• ASSIGNMENT
Sort through the data and copy the lines holding the word "diff".

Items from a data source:
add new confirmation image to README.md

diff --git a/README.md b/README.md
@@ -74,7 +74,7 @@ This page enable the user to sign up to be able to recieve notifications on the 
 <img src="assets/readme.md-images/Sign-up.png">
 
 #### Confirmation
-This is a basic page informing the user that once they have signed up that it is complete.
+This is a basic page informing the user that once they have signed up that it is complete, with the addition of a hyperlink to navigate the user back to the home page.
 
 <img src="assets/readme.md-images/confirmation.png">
* * *
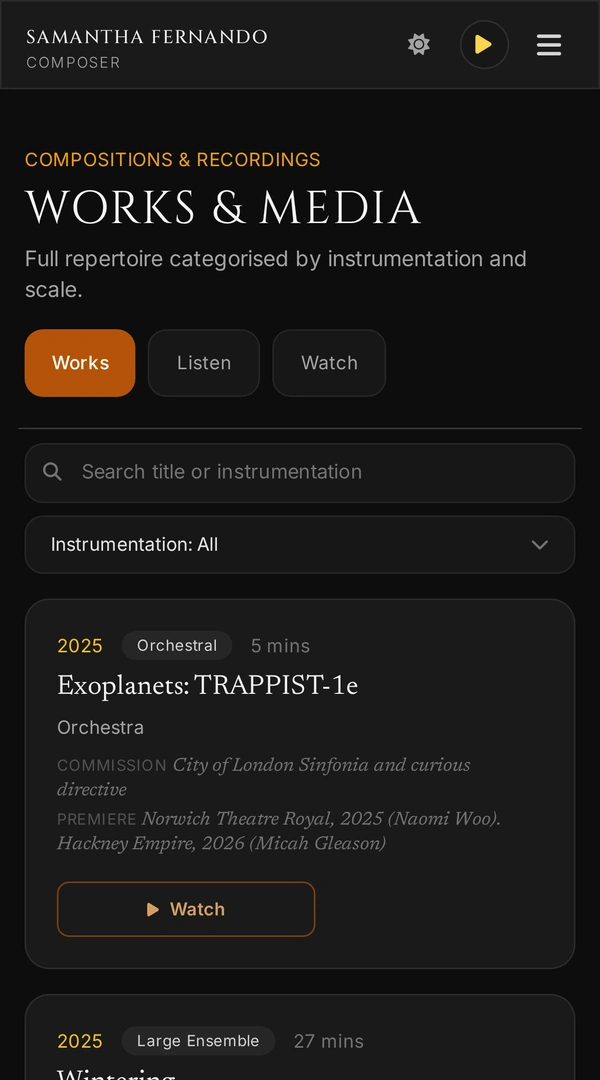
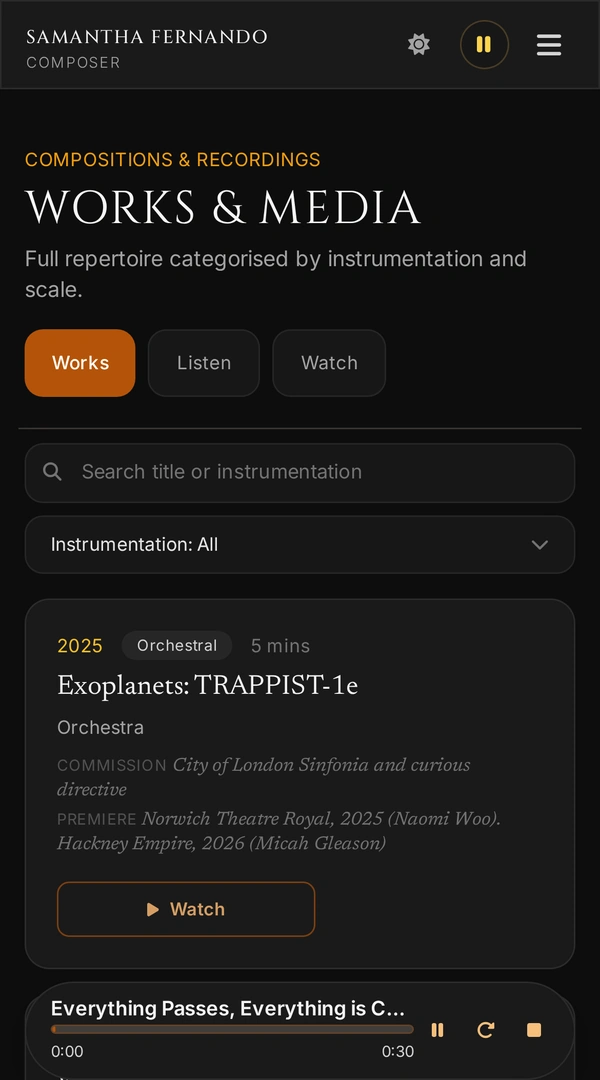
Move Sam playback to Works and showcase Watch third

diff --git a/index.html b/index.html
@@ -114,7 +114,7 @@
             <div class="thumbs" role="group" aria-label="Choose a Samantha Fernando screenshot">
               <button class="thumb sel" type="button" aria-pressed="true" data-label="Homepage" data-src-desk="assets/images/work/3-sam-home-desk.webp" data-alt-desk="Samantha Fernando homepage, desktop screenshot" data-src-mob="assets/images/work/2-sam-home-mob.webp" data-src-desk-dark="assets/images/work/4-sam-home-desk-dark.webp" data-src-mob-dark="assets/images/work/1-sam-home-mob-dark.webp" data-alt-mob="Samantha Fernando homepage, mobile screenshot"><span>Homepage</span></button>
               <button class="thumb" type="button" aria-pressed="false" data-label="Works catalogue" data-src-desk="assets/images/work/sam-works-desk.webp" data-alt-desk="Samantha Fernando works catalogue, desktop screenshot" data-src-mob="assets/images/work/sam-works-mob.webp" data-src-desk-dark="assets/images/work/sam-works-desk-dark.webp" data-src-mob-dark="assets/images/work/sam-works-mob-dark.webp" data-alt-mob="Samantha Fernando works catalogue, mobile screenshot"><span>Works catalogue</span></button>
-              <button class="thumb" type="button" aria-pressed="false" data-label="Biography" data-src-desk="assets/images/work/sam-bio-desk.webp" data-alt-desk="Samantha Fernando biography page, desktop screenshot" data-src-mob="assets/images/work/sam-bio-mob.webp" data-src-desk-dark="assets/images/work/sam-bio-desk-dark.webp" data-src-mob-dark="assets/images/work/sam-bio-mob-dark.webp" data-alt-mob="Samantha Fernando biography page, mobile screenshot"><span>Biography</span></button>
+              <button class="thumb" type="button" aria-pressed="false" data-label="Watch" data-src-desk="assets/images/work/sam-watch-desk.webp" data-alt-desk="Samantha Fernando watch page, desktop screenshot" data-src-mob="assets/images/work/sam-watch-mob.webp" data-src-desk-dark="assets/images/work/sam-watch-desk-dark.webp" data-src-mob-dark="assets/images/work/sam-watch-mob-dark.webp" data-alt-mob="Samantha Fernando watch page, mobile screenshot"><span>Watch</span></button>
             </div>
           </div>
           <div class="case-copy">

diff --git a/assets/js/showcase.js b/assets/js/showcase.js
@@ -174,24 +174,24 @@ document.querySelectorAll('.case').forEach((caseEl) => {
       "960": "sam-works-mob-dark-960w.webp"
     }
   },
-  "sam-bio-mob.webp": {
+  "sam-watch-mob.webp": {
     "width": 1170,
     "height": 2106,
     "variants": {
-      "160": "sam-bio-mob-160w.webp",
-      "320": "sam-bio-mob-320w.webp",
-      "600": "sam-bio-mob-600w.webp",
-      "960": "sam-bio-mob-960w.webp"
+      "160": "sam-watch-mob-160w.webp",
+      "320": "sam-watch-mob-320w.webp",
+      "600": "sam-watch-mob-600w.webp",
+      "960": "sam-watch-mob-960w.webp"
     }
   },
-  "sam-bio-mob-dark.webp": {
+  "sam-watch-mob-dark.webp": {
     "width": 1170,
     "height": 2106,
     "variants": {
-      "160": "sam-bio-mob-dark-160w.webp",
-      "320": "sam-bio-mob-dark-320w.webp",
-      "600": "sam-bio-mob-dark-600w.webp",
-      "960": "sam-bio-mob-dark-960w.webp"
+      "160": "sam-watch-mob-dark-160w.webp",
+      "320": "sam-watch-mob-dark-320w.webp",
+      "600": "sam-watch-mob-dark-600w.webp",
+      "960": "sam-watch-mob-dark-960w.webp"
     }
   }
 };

• PROBLEM SOLUTION
diff --git a/README.md b/README.md
diff --git a/index.html b/index.html
diff --git a/assets/js/showcase.js b/assets/js/showcase.js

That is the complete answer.